- **ASSIGNED TASK**
Pull each line with the string "nodes" from the entries.

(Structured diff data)

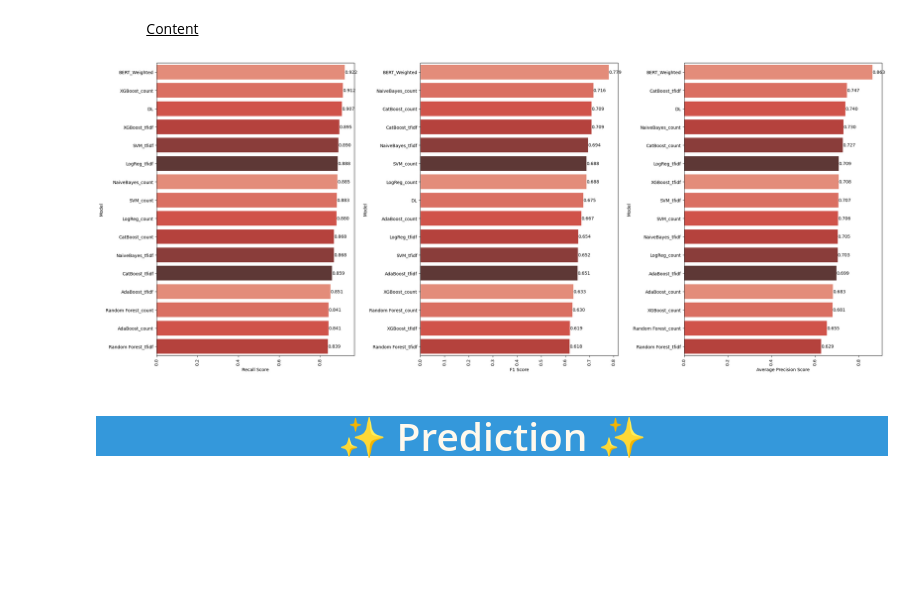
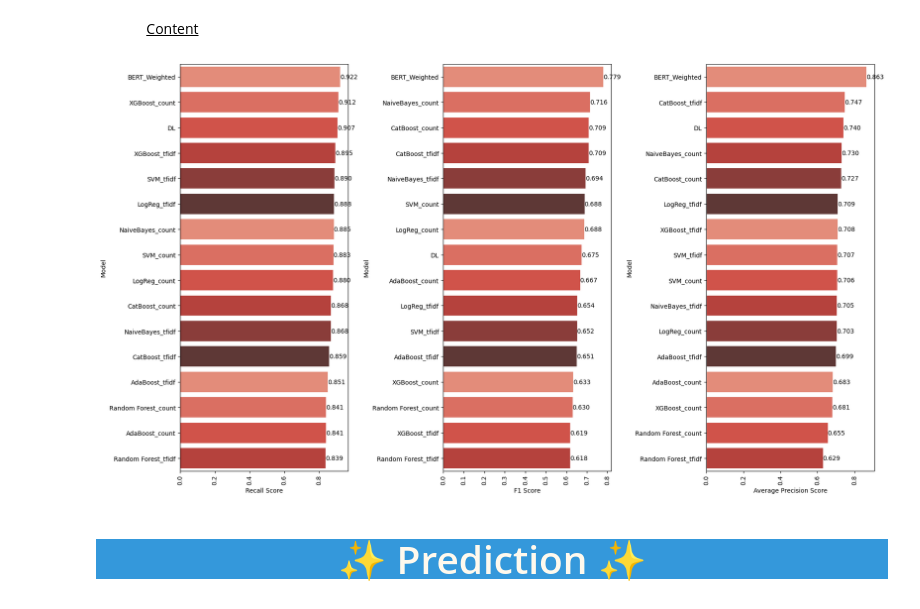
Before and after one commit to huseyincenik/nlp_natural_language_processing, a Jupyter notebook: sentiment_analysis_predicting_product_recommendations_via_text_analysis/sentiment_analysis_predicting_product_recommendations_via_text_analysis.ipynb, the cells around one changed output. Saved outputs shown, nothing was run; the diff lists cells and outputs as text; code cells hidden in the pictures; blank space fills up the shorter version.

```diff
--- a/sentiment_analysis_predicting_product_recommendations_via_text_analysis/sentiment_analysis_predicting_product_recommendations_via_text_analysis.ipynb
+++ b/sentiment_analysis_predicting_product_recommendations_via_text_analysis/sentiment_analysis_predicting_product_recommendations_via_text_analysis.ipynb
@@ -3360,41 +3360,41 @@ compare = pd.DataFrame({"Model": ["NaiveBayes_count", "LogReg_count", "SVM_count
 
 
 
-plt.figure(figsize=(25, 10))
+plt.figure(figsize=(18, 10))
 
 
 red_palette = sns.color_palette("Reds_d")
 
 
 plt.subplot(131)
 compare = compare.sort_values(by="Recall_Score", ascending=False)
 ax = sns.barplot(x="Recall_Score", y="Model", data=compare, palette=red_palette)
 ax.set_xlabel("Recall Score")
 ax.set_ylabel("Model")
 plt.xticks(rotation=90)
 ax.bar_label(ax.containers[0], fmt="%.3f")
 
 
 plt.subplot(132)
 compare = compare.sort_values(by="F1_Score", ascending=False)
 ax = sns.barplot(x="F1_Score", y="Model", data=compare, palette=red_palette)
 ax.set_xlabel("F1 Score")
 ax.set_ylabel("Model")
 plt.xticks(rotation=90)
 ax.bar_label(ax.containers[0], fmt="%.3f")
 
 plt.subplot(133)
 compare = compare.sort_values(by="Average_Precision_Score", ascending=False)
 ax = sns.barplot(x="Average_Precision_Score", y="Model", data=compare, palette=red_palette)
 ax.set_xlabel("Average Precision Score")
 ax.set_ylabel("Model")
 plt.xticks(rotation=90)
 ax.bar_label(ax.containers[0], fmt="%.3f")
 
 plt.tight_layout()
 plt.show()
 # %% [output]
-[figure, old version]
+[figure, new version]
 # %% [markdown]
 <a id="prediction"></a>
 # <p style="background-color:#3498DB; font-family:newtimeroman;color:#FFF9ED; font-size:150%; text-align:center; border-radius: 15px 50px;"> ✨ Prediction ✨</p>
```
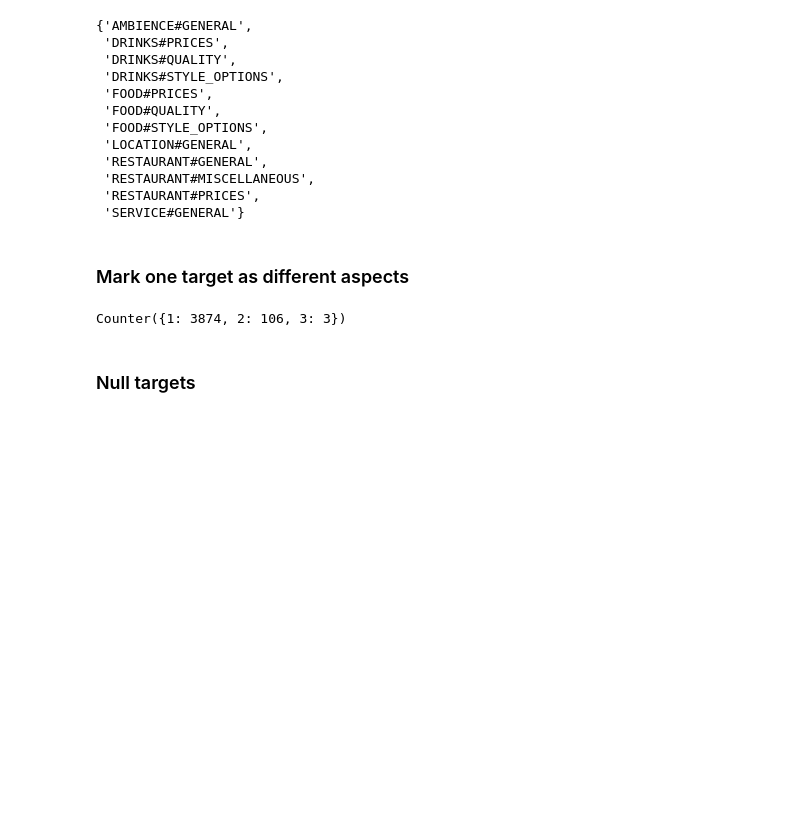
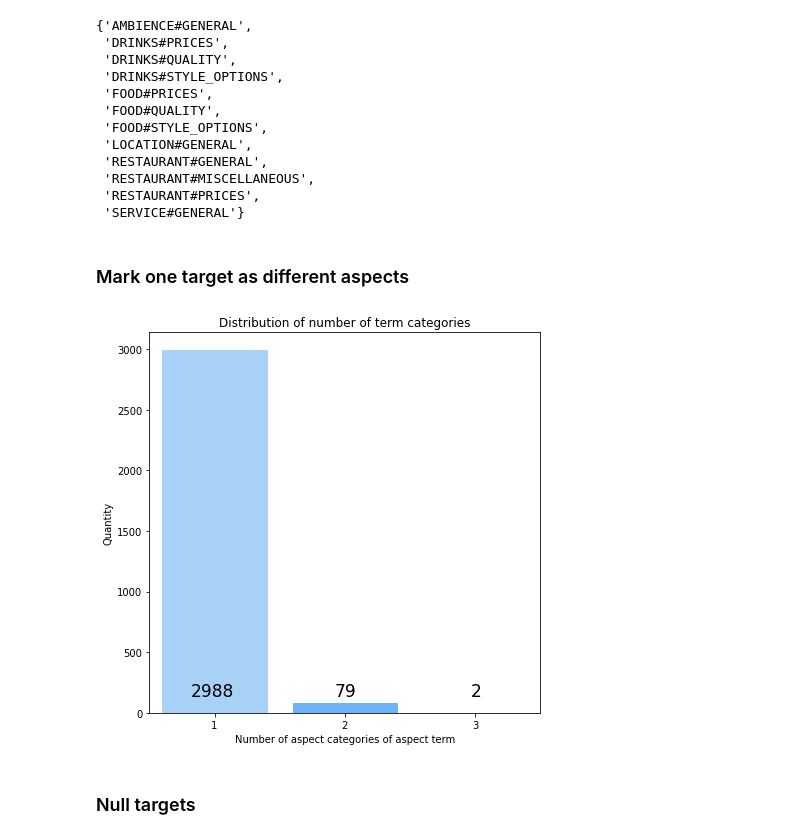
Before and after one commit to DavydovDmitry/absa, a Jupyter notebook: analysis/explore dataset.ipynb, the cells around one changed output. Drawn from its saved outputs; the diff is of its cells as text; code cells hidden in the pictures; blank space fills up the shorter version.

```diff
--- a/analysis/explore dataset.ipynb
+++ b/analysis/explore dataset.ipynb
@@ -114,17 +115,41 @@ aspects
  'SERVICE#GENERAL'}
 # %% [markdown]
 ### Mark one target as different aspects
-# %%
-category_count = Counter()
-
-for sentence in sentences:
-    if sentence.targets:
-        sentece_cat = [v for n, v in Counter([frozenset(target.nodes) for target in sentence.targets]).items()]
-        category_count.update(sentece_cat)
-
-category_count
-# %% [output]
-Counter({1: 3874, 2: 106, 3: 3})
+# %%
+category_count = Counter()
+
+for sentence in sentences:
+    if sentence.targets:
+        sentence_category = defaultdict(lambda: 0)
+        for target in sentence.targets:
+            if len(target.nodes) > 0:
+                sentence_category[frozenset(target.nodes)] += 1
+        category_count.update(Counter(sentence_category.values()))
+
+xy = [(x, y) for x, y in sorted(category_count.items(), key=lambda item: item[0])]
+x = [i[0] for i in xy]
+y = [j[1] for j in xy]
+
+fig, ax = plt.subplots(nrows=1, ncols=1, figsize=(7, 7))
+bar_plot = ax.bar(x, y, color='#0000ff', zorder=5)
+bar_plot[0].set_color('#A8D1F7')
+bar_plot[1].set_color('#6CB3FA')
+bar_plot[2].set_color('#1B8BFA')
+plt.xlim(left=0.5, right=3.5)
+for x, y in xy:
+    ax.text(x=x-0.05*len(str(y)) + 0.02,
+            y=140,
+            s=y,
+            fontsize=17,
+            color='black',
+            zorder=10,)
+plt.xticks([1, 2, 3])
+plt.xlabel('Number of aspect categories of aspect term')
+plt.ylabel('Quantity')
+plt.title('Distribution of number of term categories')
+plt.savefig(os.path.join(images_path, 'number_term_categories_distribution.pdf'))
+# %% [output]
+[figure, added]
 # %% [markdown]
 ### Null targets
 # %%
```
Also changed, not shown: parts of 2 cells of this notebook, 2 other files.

- **PROBLEM SOLUTION**
-        sentece_cat = [v for n, v in Counter([frozenset(target.nodes) for target in sentence.targets]).items()]
+            if len(target.nodes) > 0:
+                sentence_category[frozenset(target.nodes)] += 1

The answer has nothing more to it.